Christopher Knapper (2002)

knapperAffiliation at the time of the award: Queen’s University, Psychology, Instructional Development Centre.

Citation: Chris Knapper has been a university teacher for over 40 years – first in his native England and, since 1966 in various Canadian institutions. Trained as a psychologist, Chris has held appointments in a wide range of disciplines, including psychology, education, environmental studies, and drama. He was one of the first Canadian educational developers and in 1977 became founding director of the Teaching Resources Office at the University of Waterloo. In 1992 he also established the Instructional Development Centre at Queen’s University, and retired from that position in 2002. He is currently Emeritus Professor of Psychology at Queen’s and works as an independent consultant on university teaching and educational development.

Chris has written extensively on the improvement of university teaching, including eight books and many dozens of articles and reports. He has also given hundreds of workshops on teaching and learning on five continents. Chris was a founder and first president of the Society for Teaching and Learning in Higher Education, and is also a founding editor of the major international educational development journal, the International Journal for Academic Development. He was one of the group who, in the late 1970s, first developed the idea of the teaching dossier, a means of documenting teaching that is now in use in universities all over the world. In 2002 STLHE created the “Christopher Knapper Lifetime Achievement Award” in his name, and made him the first recipient. The same year he received the McKeachie award from the American Educational Research Association, named after Wilbert McKeachie, the “father” of educational development in the USA.

Chris is still active as a teacher, researcher, and educational developer.
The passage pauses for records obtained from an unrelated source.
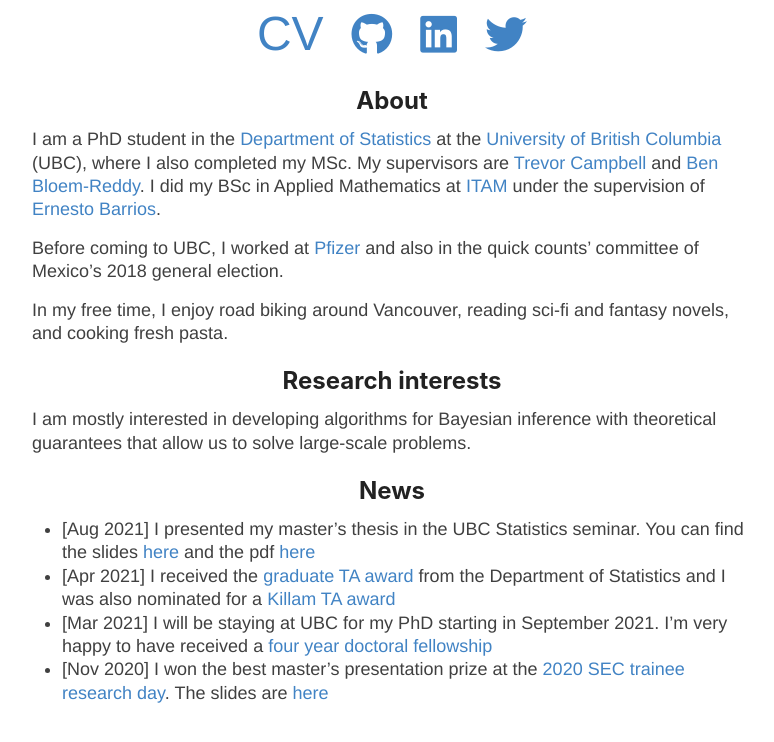
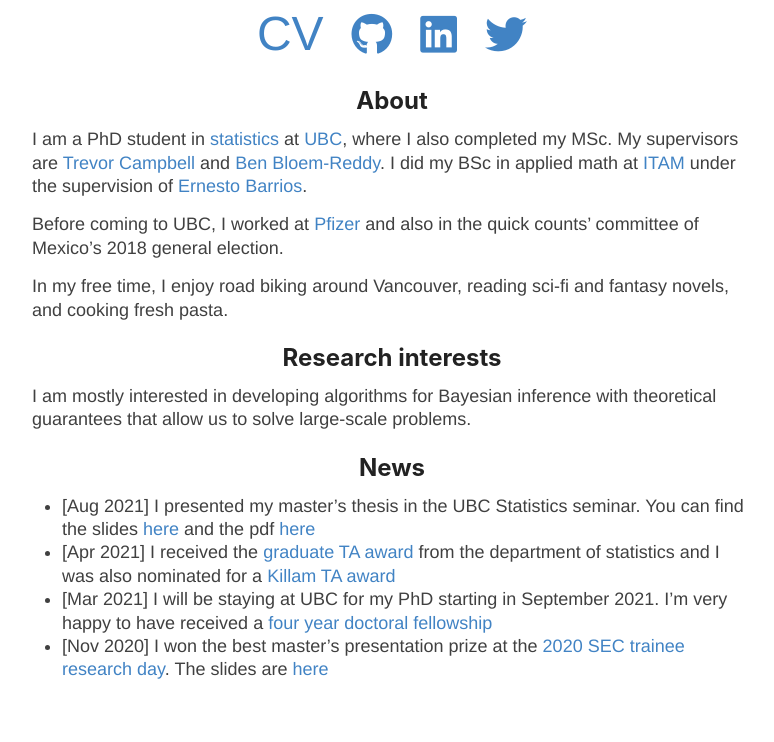
Before and after one commit to giankdiluvi/giankdiluvi.github.io, a Jekyll site: the page built from index.md, in a window 1280 px wide, cut to the strip 422-1276 px from the top of the page. Shown: the top 742 px of the strip, without its empty margins (248-1022 px from the left). Built offline with Jekyll 4.4.1, drawn with Linux system fonts in a browser that asks for light colours; nearby versions of some CDN libraries; our own code applies the rules of GitHub Pages for plain Markdown files.

Commit message:
minor edits to index

```diff
--- a/index.md
+++ b/index.md
@@ -5,12 +5,11 @@ layout: default
 ## About
 
 
-I am a PhD student in the [Department of Statistics](https://www.stat.ubc.ca/)
-at the [University of British Columbia](https://www.ubc.ca/) (UBC),
-where I also completed my MSc.
+I am a PhD student in [statistics](https://www.stat.ubc.ca/)
+at [UBC](https://www.ubc.ca/), where I also completed my MSc.
 My supervisors are [Trevor Campbell](https://trevorcampbell.me/)
 and [Ben Bloem-Reddy](https://www.stat.ubc.ca/~benbr/).
-I did my BSc in Applied Mathematics at [ITAM](https://www.itam.mx/en)
+I did my BSc in applied math at [ITAM](https://www.itam.mx/en)
 under the supervision of
 [Ernesto Barrios](https://faculty.itam.mx/facultad/102320-ernesto-juvenal-barrios-zamudio).
 
@@ -35,7 +34,7 @@ You can find the slides
 and the pdf [here](http://hdl.handle.net/2429/79499)
 - [Apr 2021] I received the
 [graduate TA award](https://www.stat.ubc.ca/announcing-our-three-statistics-graduate-teaching-assistant-award-winners)
- from the Department of Statistics and I was also nominated for a
+ from the department of statistics and I was also nominated for a
  [Killam TA award](https://www.grad.ubc.ca/scholarships-awards-funding/killam-awards-fellowships)
 - [Mar 2021] I will be staying at UBC for my PhD starting in September 2021.
 I'm very happy to have received a
```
He believes passionately that the quality of student learning is the core responsibility of universities, and that teaching undergraduates is a professor’s most important role, something that will influence our students for the rest of their lives.

3M Speaker
Presentation topics:

  • University teaching, past and present — what’s changed for better and for worse
  • The future of university teaching in a rapidly changing world
  • How the way we teach affects student learning
  • University teaching for better learning
  • University teaching and international development

knapper@queensu.ca